He’s a Beaufort Fund grantee. He has the spirit of pure philanthropy that lifts me up. He didn’t sit down and write a business plan. He said, “There are kids drowning. I can do something.”
What are your thoughts on moving back home?
I’m southern. I like those things that are southern. I like a lot of our traditions. But when I say to you I am daughter of SC I mean it. My roots are in the Lowcountry as both sides of my family have been here since we were enslaved. It’s like this is Ground Zero for me. And it does pull you back.
South Carolina has some of the most salt-of-the-earth people. Differences aside, some of the most salt-of-the-earth, hardworking, just good folks. After the shooting at Mother Emanuel I said I have to go home. Which is something I hadn’t said since the day I left. But I said it for the first time. There’s work that needs to be done.
What do you think about our Community Conversations and Civic Engagement work?
You know, I like it. And I’ll tell you why. Not a lot of community foundations will even do it. I’m really big on intentionality. I don’t like “philanthropy with a ten-foot pole.” If you cannot get proximate, then why are you doing it?
You said you wanted to practice philanthropy with intention at your next job. How are we (CCF) doing so far on your report card?
We’ve taken the first step. I’m a believer in asset-based philanthropy. You build your community on what it has, not what you think it has. You have to ask your community “what do you see as our strengths and weaknesses” and you build on that. Buy-in comes easier when you do that.
I don’t think you can lead a community with data alone. Data should inform your decisions but not dictate them. Every piece of data begins with an assumption. Data can be quite biased based on incorrect assumptions. That’s why marrying data with actual community wisdom is a good idea. I feel that’s where most of the time the work gets practiced wrong.
Coastal Community Foundation has taken a step back to say, “Let’s check our assumptions.” Because if that’s not right, how is anything else going to come out right? It’s going to be my opinion from my perspective, yours from your experiences, it has nothing to do with what the people in Jasper County want [for instance]. Or the people in Georgetown County want. So I feel we’re taking a solid step back in order to move forward into the next era of our evolution. You must set the baseline. You have to ask, “Where are we?”

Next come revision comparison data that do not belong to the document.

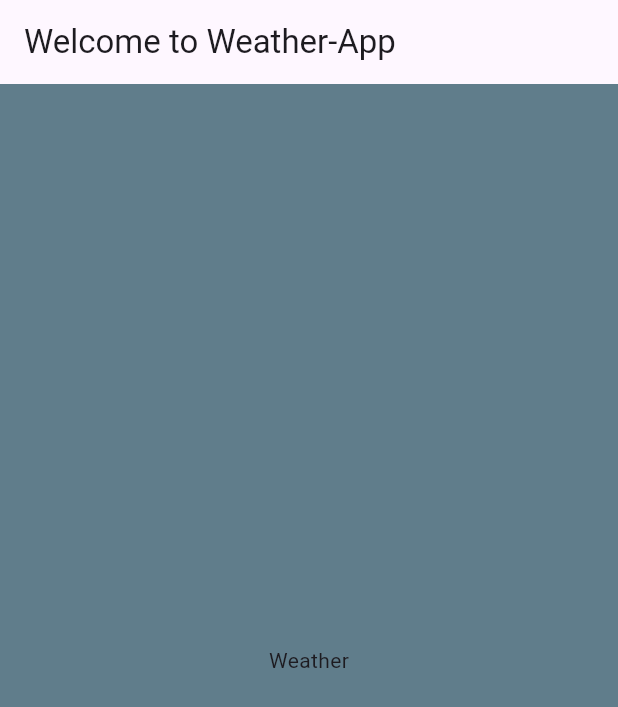
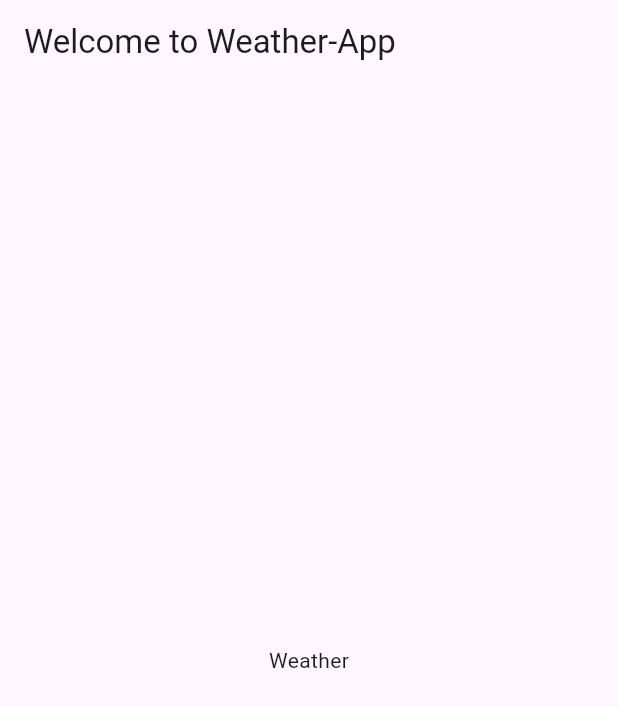
Before and after one commit to FrancescBrau/https---github.com-FrancescBrau-wetter_app_fb, a Flutter app: the screen it shows after launch, on a phone screen of 412 x 824 dp. Shown: the top 707 px of the screen. Run offline on Flutter 3.47's test engine with Material 3 defaults, Android fonts, the phone set to English and light mode, and no system bars.

```diff
--- a/lib/main.dart
+++ b/lib/main.dart
@@ -7,20 +7,18 @@ class MyApp extends StatelessWidget {
   Widget build(BuildContext context) {
     return MaterialApp(
       title: 'Projekt 12',
-      home:  Scaffold(
+      home: Scaffold(
         appBar: AppBar(
           title: Text('Welcome to Weather-App'),
         ),
         body: Container(
           width: double.infinity,
           height: double.infinity,
-          color: Colors.blueGrey,
           child: Center(
             child: Text('Weather'),
           ),
         ),
-        ),
       ),
-    )
+    );
   }
 }
```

In philanthropy as a whole I feel like there’s a real space to be filled in the future at the intersection of philanthropy, government, and community economic development. Because our issues have become such that no one entity is going to have all the answers, if you’re going to be most effective you need to be working in lock step. I don’t think that always happening. Also, their needs to be a common understanding around social justice implications that will impact and improve the work we do.